◆ YOUR OBJECTIVE: Lines in which "Scientific" appears should be pulled from the data below.

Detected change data
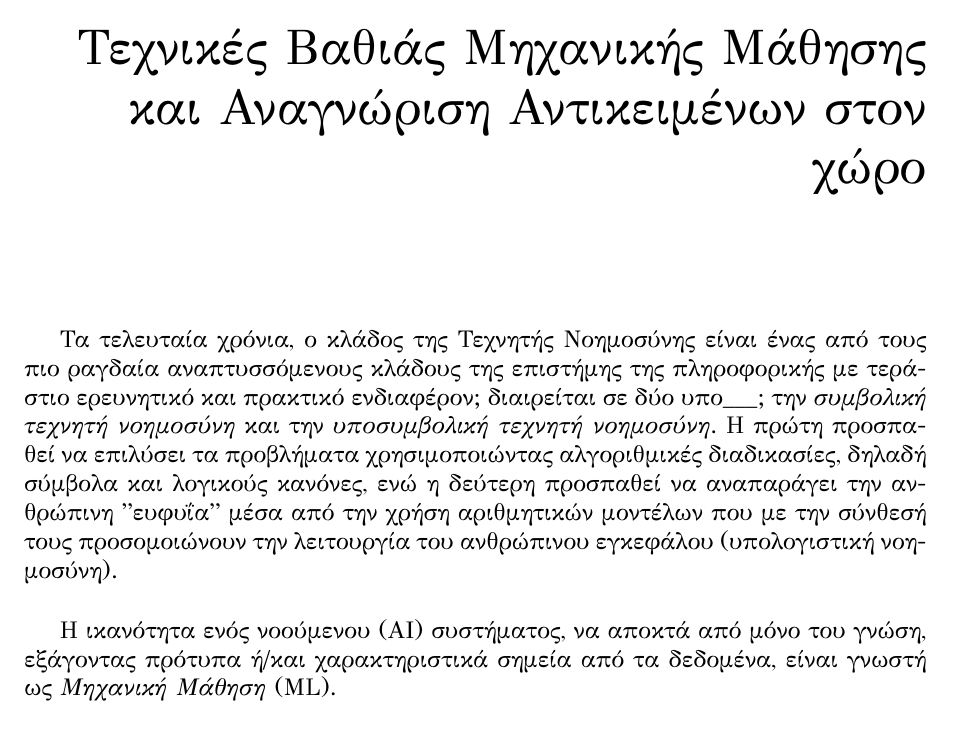
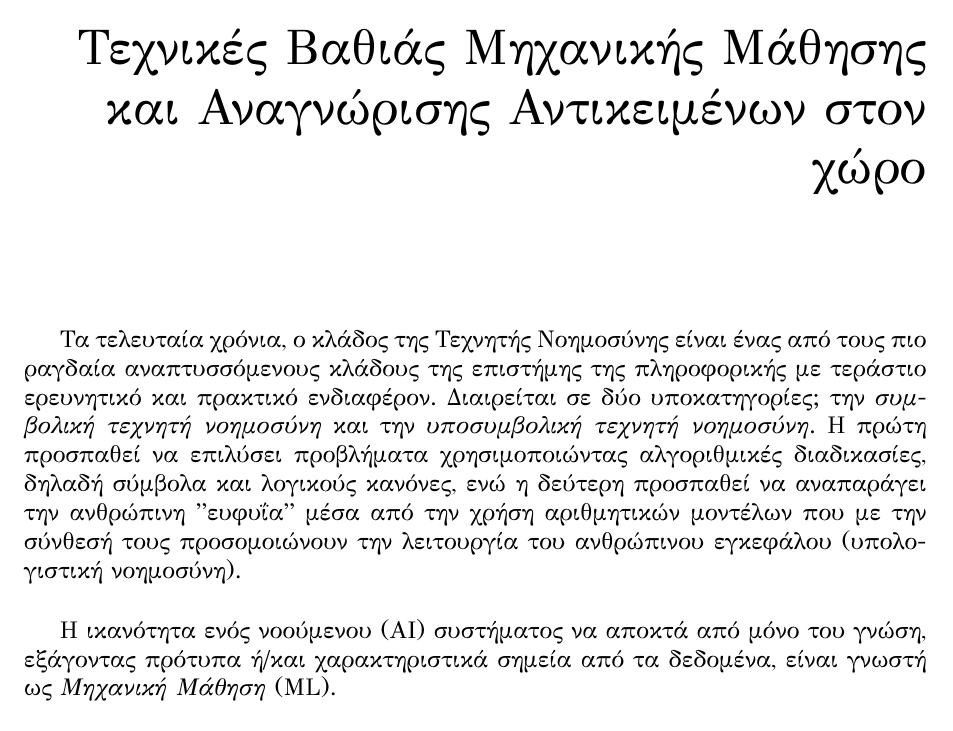
Before and after one commit to klpanagi/thesis-report, a LaTeX thesis (thesis_klpanagi.tex, which reads chapters/chapter3_theory.tex): part of page 25 of 66, cut so that both start at the same text. Compiled offline with XeLaTeX.

Commit message:
Update chapter3_theory.tex

```diff
--- a/chapters/chapter3_theory.tex
+++ b/chapters/chapter3_theory.tex
@@ -1,17 +1,18 @@
-\chapter{Τεχνικές Βαθιάς Μηχανικής Μάθησης και Αναγνώριση Αντικειμένων στον χώρο}
+\chapter{Τεχνικές Βαθιάς Μηχανικής Μάθησης και Αναγνώρισης Αντικειμένων στον χώρο}
 \label{chapter:theory}
 
 Τα τελευταία χρόνια, ο κλάδος της Τεχνητής Νοημοσύνης είναι ένας από τους πιο ραγδαία
 αναπτυσσόμενους κλάδους της επιστήμης της πληροφορικής με τεράστιο
-ερευνητικό και πρακτικό ενδιαφέρον; διαιρείται σε δύο υπο\_\_\_; την \emph{συμβολική τεχνητή
+ερευνητικό και πρακτικό ενδιαφέρον.
+Διαιρείται σε δύο υποκατηγορίες; την \emph{συμβολική τεχνητή
 νοημοσύνη} και την \emph{υποσυμβολική τεχνητή νοημοσύνη}. Η πρώτη προσπαθεί να
-επιλύσει τα προβλήματα χρησιμοποιώντας αλγοριθμικές διαδικασίες, δηλαδή
+επιλύσει προβλήματα χρησιμοποιώντας αλγοριθμικές διαδικασίες, δηλαδή
 σύμβολα και λογικούς κανόνες, ενώ η δεύτερη προσπαθεί να αναπαράγει την
 ανθρώπινη "ευφυΐα" μέσα από την χρήση αριθμητικών μοντέλων
 που με την σύνθεσή τους προσομοιώνουν την λειτουργία του ανθρώπινου εγκεφάλου
 (υπολογιστική νοημοσύνη).
 
-Η ικανότητα ενός νοούμενου (AI) συστήματος, να αποκτά από μόνο του γνώση,
+Η ικανότητα ενός νοούμενου (AI) συστήματος να αποκτά από μόνο του γνώση,
 εξάγοντας πρότυπα ή/και χαρακτηριστικά σημεία από τα δεδομένα,
 είναι γνωστή ως \emph{Μηχανική Μάθηση} (ML).
 
```
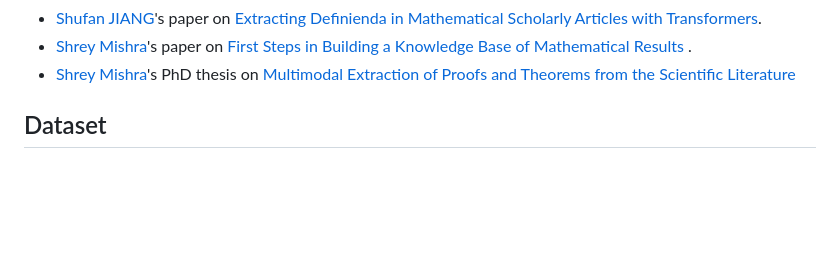
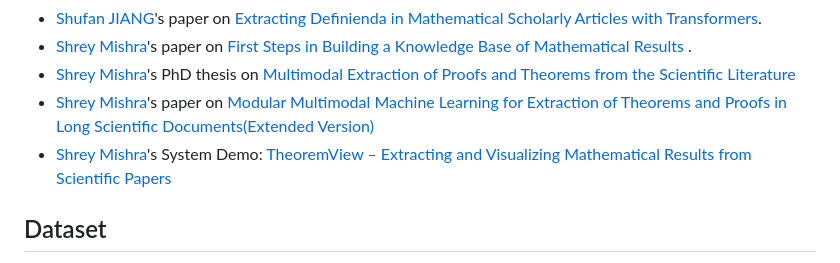
Before and after one commit to PierreSenellart/theoremkb, a Markdown page: README.md, the part around the change. GitHub-like rendering; blank space fills up the shorter version.

Commit message:
Update README.md
added pointers to the JCDL paper, EGC paper and ECIR paper

```diff
--- a/README.md
+++ b/README.md
@@ -28,6 +28,9 @@ Mathematical results](https://inria.hal.science/hal-03897168) connecting proofs
 - [Shufan JIANG](https://shufanjiang.github.io)'s paper on  [Extracting Definienda in Mathematical Scholarly Articles with Transformers](https://arxiv.org/pdf/2311.12448.pdf).
 - [Shrey Mishra](https://www.linkedin.com/in/shreymishramv96/)'s paper on  [First Steps in Building a Knowledge Base of Mathematical Results ](https://arxiv.org/pdf/2311.12448.pdf](https://aclanthology.org/2024.sdp-1.16/)).
 - [Shrey Mishra](https://www.linkedin.com/in/shreymishramv96/)'s PhD thesis on [Multimodal Extraction of Proofs and Theorems from the Scientific Literature](https://theses.hal.science/tel-04665528v1)
+- [Shrey Mishra](https://www.linkedin.com/in/shreymishramv96/)'s paper on [Modular Multimodal Machine Learning for Extraction
+of Theorems and Proofs in Long Scientific Documents(Extended Version)](https://arxiv.org/pdf/2307.09047)
+- [Shrey Mishra](https://www.linkedin.com/in/shreymishramv96/)'s System Demo: [TheoremView – Extracting and Visualizing Mathematical Results from Scientific Papers](https://www.youtube.com/watch?v=Q5piykv0vDI)
 
 ## Dataset
 
```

◆ RESPONSE FOR THIS EXERCISE:
 - [Shrey Mishra](https://www.linkedin.com/in/shreymishramv96/)'s PhD thesis on [Multimodal Extraction of Proofs and Theorems from the Scientific Literature](https://theses.hal.science/tel-04665528v1)
+of Theorems and Proofs in Long Scientific Documents(Extended Version)](https://arxiv.org/pdf/2307.09047)
+- [Shrey Mishra](https://www.linkedin.com/in/shreymishramv96/)'s System Demo: [TheoremView – Extracting and Visualizing Mathematical Results from Scientific Papers](https://www.youtube.com/watch?v=Q5piykv0vDI)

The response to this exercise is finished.